The Ryle Telescope, formerly known as the 5-km Telescope, was originally designed as an 8-element E-W interferometer with the objective of mapping individual radio sources with an angular resolution as good as that of large optical telescopes when it was built in 1971. During its lifetime it has operated at 5,2.7,15 and 31 GHz and, at the higher frequencies, was the first radio interferometer to give subarcsecond images of radio galaxies and quasars. The elements are equatorially mounted 13 m Cassegrain antennas which were originally located on an E-W baseline, four fixed at 1.2 km intervals and four movable on a 1.2 km rail track, giving a range of possible baselines from 18 m to 4.8 km. For high-resolution imaging, the mobile aerials were arranged along the track, to give uniform baseline coverage to 4.8 km; for low-brightness astronomy (e.g. the Sunyaev-Zeldovich effect) the mobile aerials were arranged in a ‘compact array’, with a maximum baseline of about 100 m. All aerial pairs were correlated, so some long baseline data were always available, even in the ‘compact array’ configuration.
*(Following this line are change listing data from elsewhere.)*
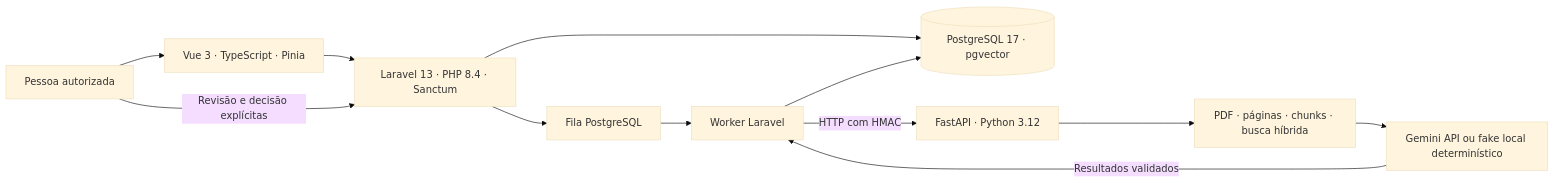
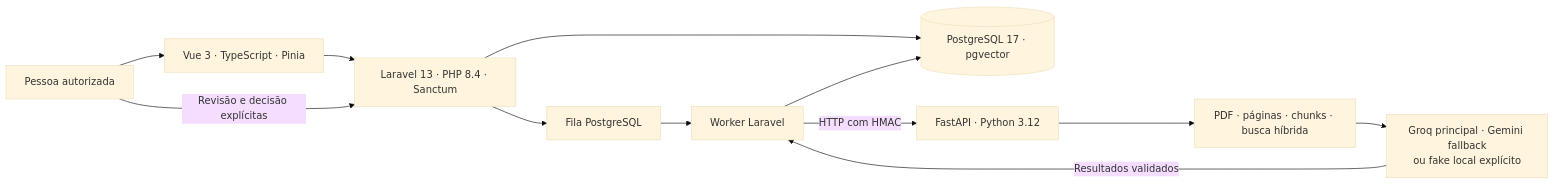
One commit to Hugueninfer/complyflow-ai changed the diagram in complyflow-ai/README.md. Above: the diagram before and after it, drawn with Mermaid (base theme). The commit also changed other lines of this file and 19 other files, not shown here.

Commit message:
feat(ai): add Groq primary with Gemini fallback

````diff
--- a/complyflow-ai/README.md
+++ b/complyflow-ai/README.md
@@ -29,14 +29,14 @@
 ```mermaid
 flowchart LR
     Pessoa[Pessoa autorizada] --> Vue[Vue 3 · TypeScript · Pinia]
     Vue --> API[Laravel 13 · PHP 8.4 · Sanctum]
     API --> DB[(PostgreSQL 17 · pgvector)]
     API --> Fila[Fila PostgreSQL]
     Fila --> Worker[Worker Laravel]
     Worker -->|HTTP com HMAC| Python[FastAPI · Python 3.12]
     Python --> PDF[PDF · páginas · chunks · busca híbrida]
-    PDF --> Provider[Gemini API ou fake local determinístico]
+    PDF --> Provider[Groq principal · Gemini fallback<br/>ou fake local explícito]
     Provider -->|Resultados validados| Worker
     Worker --> DB
     Pessoa -->|Revisão e decisão explícitas| API
 ```
````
The Ryle Telescope

The Ryle Telescope in a compact configuration. (© Mullard Radio Astronomy Observatory, 1995.)

Following its initial career making high-resolution maps of radio galaxies and quasars the (then 5-km) Telescope went through a series of upgrades in the late 1980s to improve its sensitivity and was renamed the Ryle Telescope in honour of its original designer. These upgrades were motivated by the growth of interest in the field of Cosmic Microwave Background astronomy and the possibility of observing the ‘shadowing’ of the CMB radiation by foreground clusters of galaxies (the Sunyaev-Zeldovich effect). The enhanced sensitivity of the Ryle to changes in surface-brightness enabled it to map the dip in the CMB radiation for several such clusters. Meanwhile, other telescopes such as the CAT and the VSA which were studying the irregularities in the CMB itself required some means of removing the effects of faint radio sources from their maps. By performing surveys of the same areas of sky with the Ryle Telescope the brightnesses of these sources could be measured and subtracted from the corresponding CAT or VSA maps. Another fruitful observational area for the Ryle unrelated to the CMB was monitoring the flux of galactic variable sources.

The Ryle Telescope has now been reconfigured and incorporated into the Arcminute Microkelvin Imager – AMI.

For information on other MRAO telescopes, follow the links on the left.